The opposition and the country’s President Zuzana Caputova said they would file a case with the Constitutional Court over the legislation.
Čaputová on Thursday night said she would consider “all legal and constitutional options to prevent the legislation from entering into force”. Fico’s changes “irreparably violate the rights of the victims of crimes”, the Slovak president wrote on social media platform X.
Brussels has also previously voiced concerns over the changes. In December, the European Public Prosecutor's Office announced that it had concluded that "the proposed amendments ... constitute a serious risk of breaching the rule of law" and put "the Slovak government's intention to fulfill its duty to effectively protect the Union budget ... into question".
The Commission will now have to consider whether to punish the Slovak government by freezing EU funds, as it has done in Hungary and Poland, or whether this would merely push Fico into an alliance with Hungarian premier Viktor Orban that could further obstruct EU policymaking.
Representatives of the ruling coalition argued the changes would straighten what they see as existing discrepancies in the criminal code, while ending what they say as biased investigations carried out by the Special Prosecutor Office, whose head was nominated by the former centre-right government.
"The past government ... disrupted principles of the rule of law and violated human rights," Smer deputy Tibor Gaspar, a former police president who has been the subject of ongoing investigations, told parliament.
“Killing of a person must be punished more strictly than some financial misdeeds,” Parliamentary Speaker Peter Pellegrini, leader of the centre-left Hlas party in the coalition, argued in an interview for the commercial television Joj24 which he shared on social media.
DennikN and another liberal daily SME published an overview of the most controversial live cases that will be affected by the changes. Unless the Constitutional Court is able to block the changes before they come into effect on March 15 – which is unlikely – criminals will have their sentence reduced and charges against others that are now time-lapsed will be dropped.
Smer-linked oligarch Jozef Brhel, who could face 20 years of prison on charges of rigging public IT tenders, would now face eight years of prison time and could also be handed a conditional sentence if convicted.

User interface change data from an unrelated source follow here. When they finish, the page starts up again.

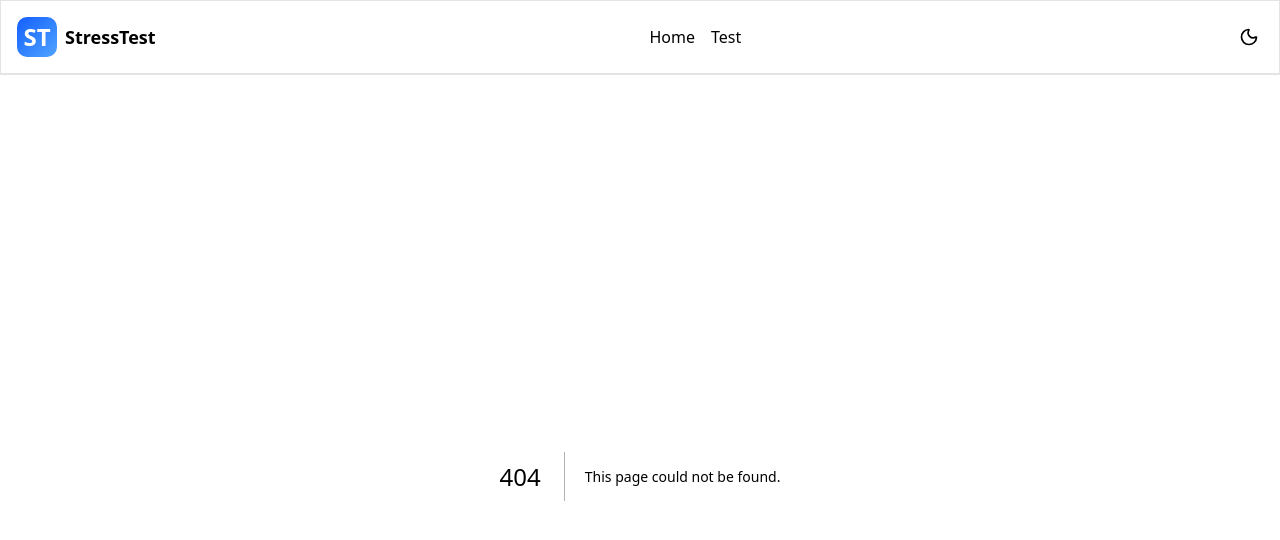
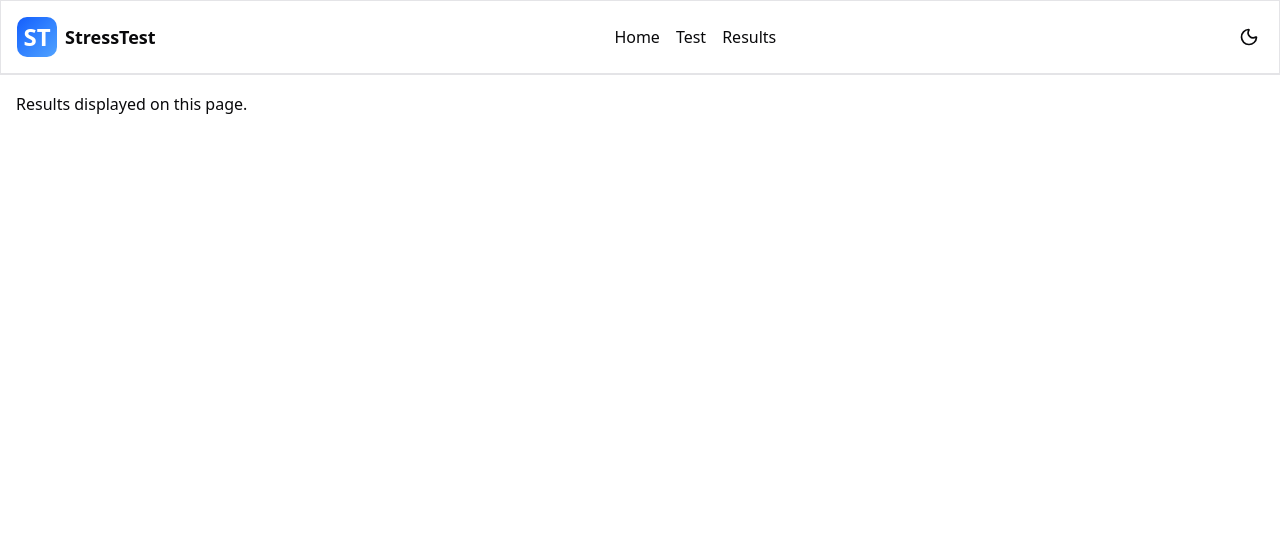
Before and after one commit to badger-99/stress_test, a Next.js app: page /results in a window 1280 px wide. Before the commit this address had no page. Shown: the top 540 px of the page. Built offline with nearby package versions, Linux system fonts and the light colour scheme.

Commit message:
Add results page

```diff
--- /dev/null
+++ b/src/app/results/page.tsx
@@ -0,0 +1,12 @@
+'use client';
+
+import { useResults } from '@/providers/results-provider';
+import { Divide } from 'lucide-react';
+
+export default function Results() {
+  return (
+    <div className='flex-1 p-4'>
+      Results displayed on this page.
+    </div>
+  )
+}
--- a/src/components/header.tsx
+++ b/src/components/header.tsx
@@ -4,7 +4,11 @@ import Link from 'next/link';
 import ThemeToggle from './theme-toggle';
 
 export default function Header() {
-const pages = [{url:'/', name:'Home'}, {url:'/test', name:'Test'}]
+const pages = [
+	{ url: '/', name: 'Home' },
+	{ url: '/test', name: 'Test' },
+	{ url: '/results', name: 'Results' },
+];
 	return (
 		<header className='fixed w-full top-0 left-0 flex items-center justify-center overflow-hidden border border-b-2 z-50 bg-background'>
 			<div className='w-full'>
```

Another Smer oligarch, Norbert Bodor, who is facing 12 years of prison for alleged money laundering in the so-called “Dobytkar” case, could now face 2-8 years and could also be handed a conditional sentence if convicted.

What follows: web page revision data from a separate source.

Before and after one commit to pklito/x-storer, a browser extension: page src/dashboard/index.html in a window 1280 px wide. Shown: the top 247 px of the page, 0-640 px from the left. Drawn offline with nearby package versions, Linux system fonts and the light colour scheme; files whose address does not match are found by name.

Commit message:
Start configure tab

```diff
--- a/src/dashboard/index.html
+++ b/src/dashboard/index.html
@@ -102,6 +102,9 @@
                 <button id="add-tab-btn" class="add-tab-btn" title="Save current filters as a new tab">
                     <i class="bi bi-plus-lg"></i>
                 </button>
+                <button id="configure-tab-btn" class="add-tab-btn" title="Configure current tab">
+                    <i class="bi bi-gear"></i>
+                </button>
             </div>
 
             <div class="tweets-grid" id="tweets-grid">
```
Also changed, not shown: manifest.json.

Bodor could also be handed conditional sentences in other investigations, in which he is accused of running a criminal ring and abusing police during a time when police were headed by his relative and current Smer legislator Gaspar.
Both Brhel and Bodor deny all charges.
The case of Jaroslav Hascak, former head of Czech-Slovak financial group Penta, could also be dropped. Hascak's widespread contacts and informal dealmaking with politicians during the era of centre-right premier Mikulas Dzurinda were exposed in the largest post-communist scandal in Slovakia, the so-called “Gorilla” case.
Charges against Fico and his deputy prime minister Robert Kaliňák have already been dropped. These related to allegations that the two had ordered the disclosure of confidential tax documents to discredit Smer’s political rivals.
“I have not come across any serious lawyer who would not be concerned about the legislative changes”, Ivan Stulajter, a correspondent for the DennikN, commented for bne Intellinews earlier.
Protests against the judicial overhaul across Slovakia are continuing and, as in the past weeks, have also taken place in front of Slovak embassies in Europe, including Brussels, Paris, and Prague. These have been the biggest protests since those that brought down Fico's last government in 2018 over the mafia-style assassination of investigative journalist Jan Kuciak and his fiance.